# Records drawn from a dataset:
========

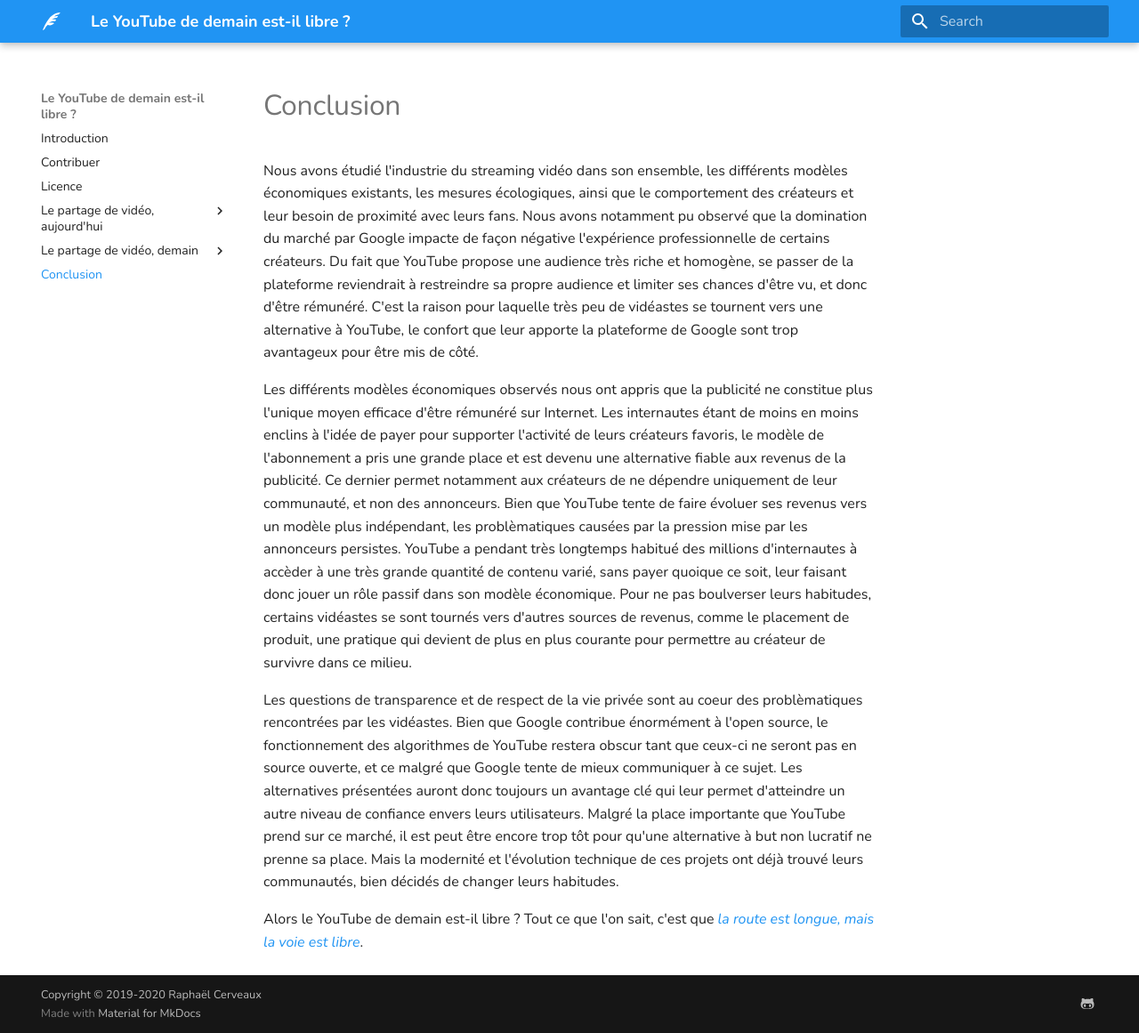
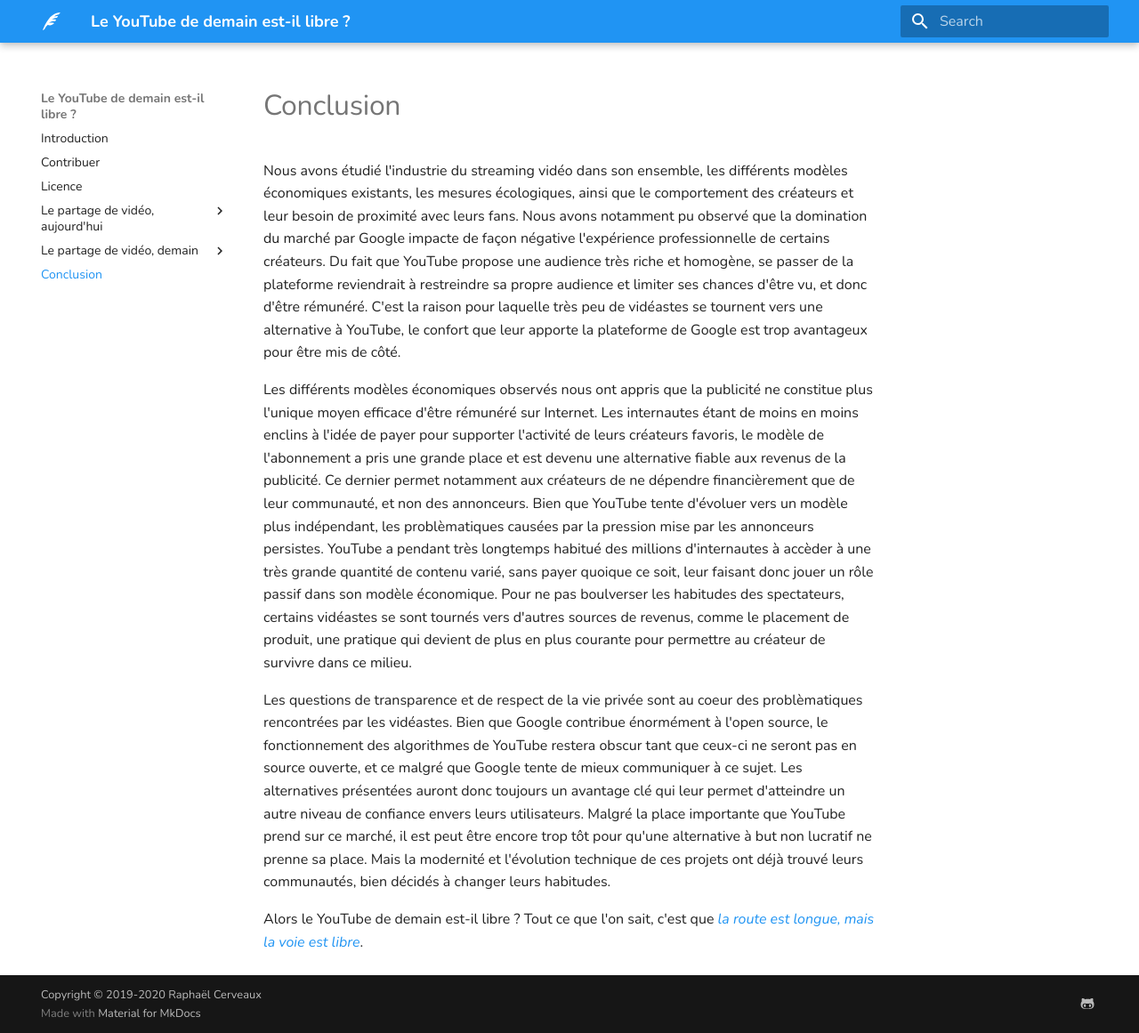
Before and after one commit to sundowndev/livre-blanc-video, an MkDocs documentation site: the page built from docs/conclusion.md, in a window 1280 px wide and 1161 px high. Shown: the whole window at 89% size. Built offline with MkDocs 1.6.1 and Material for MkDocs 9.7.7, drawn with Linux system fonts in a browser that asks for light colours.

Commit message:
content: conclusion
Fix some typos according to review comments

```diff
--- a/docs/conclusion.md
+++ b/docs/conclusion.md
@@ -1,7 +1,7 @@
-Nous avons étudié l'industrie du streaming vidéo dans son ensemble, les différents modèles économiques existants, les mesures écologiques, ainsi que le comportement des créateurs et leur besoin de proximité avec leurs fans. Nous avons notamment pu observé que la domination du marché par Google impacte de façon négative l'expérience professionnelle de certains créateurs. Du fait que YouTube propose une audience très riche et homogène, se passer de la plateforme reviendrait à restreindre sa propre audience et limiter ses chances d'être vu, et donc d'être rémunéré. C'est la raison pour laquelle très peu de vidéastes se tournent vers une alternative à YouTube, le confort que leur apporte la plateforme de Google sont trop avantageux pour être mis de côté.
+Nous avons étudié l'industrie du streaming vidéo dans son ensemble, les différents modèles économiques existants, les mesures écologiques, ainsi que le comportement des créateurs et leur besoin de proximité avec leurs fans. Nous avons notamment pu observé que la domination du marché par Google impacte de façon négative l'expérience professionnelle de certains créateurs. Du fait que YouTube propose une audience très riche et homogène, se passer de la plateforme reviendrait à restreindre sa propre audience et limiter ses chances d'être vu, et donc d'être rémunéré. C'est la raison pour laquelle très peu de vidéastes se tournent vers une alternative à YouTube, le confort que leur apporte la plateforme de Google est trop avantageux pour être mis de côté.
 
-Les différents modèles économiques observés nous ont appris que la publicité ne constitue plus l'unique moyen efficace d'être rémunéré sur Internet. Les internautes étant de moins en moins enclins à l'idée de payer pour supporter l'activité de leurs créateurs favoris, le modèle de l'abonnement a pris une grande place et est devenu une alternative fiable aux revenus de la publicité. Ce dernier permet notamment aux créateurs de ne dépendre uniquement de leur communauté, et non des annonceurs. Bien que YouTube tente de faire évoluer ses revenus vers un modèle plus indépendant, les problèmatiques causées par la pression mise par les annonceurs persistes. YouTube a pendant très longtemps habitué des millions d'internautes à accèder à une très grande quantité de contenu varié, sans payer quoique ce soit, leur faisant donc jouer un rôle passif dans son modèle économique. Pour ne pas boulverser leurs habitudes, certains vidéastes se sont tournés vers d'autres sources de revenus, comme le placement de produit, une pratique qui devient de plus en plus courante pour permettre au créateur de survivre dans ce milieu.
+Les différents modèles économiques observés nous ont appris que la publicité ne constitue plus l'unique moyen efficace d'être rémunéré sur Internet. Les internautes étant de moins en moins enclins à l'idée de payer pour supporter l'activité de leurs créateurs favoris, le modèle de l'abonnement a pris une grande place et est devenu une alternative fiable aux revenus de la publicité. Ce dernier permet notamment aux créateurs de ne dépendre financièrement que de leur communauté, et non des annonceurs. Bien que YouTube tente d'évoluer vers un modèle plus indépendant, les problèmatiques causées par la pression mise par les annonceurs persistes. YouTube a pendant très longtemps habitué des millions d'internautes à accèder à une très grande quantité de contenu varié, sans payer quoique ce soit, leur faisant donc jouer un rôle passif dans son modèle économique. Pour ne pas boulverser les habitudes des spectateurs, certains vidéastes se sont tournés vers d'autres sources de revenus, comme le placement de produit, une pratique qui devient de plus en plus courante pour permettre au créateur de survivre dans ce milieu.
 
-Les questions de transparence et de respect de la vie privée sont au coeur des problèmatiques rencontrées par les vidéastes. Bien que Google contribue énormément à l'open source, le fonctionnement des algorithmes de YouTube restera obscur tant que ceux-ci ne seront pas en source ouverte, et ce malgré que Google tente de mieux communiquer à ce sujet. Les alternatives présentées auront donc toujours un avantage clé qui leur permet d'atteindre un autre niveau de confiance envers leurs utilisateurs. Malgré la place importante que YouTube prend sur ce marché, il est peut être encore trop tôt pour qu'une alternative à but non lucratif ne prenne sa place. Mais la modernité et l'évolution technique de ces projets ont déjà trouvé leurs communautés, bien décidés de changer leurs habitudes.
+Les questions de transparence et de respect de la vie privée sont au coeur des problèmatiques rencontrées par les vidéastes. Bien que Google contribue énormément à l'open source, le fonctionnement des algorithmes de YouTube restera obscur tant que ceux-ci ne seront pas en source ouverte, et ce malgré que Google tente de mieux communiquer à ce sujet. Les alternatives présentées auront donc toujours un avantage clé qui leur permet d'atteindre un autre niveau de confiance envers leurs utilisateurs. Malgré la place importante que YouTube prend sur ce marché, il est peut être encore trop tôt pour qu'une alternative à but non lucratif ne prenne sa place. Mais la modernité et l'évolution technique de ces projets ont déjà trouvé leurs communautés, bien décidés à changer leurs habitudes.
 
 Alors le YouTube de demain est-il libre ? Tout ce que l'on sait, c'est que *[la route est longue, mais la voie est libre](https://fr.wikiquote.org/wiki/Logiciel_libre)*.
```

========

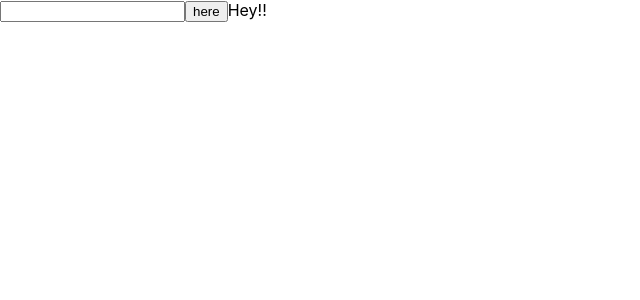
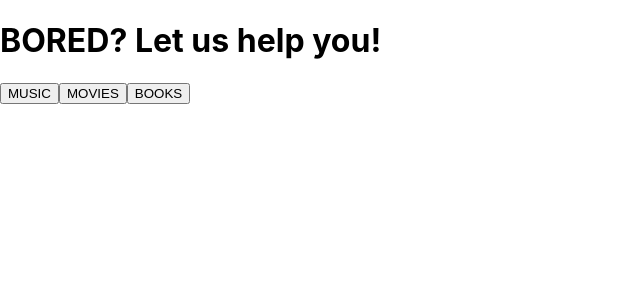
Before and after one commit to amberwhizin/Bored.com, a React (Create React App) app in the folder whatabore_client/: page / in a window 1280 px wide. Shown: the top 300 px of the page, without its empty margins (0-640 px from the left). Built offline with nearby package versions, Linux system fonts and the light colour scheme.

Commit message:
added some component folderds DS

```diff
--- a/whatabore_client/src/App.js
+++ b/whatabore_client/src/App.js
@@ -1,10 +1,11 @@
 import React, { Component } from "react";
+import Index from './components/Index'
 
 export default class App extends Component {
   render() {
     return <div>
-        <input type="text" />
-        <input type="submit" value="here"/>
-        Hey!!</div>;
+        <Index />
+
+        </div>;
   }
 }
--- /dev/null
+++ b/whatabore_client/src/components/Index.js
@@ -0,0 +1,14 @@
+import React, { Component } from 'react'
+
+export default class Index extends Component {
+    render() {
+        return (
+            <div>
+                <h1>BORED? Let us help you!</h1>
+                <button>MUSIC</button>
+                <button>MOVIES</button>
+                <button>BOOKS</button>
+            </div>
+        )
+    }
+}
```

========

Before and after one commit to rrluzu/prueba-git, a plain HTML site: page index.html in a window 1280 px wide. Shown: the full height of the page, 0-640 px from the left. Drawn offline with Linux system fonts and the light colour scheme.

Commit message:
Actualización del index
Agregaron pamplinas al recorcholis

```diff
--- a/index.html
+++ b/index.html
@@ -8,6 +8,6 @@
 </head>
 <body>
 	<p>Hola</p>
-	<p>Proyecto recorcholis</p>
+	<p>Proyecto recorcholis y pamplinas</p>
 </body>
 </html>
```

========

# Task to complete:
The answer should consist of every line above in which "recorcholis" appears.

# Task solution:
Agregaron pamplinas al recorcholis
-	<p>Proyecto recorcholis</p>
+	<p>Proyecto recorcholis y pamplinas</p>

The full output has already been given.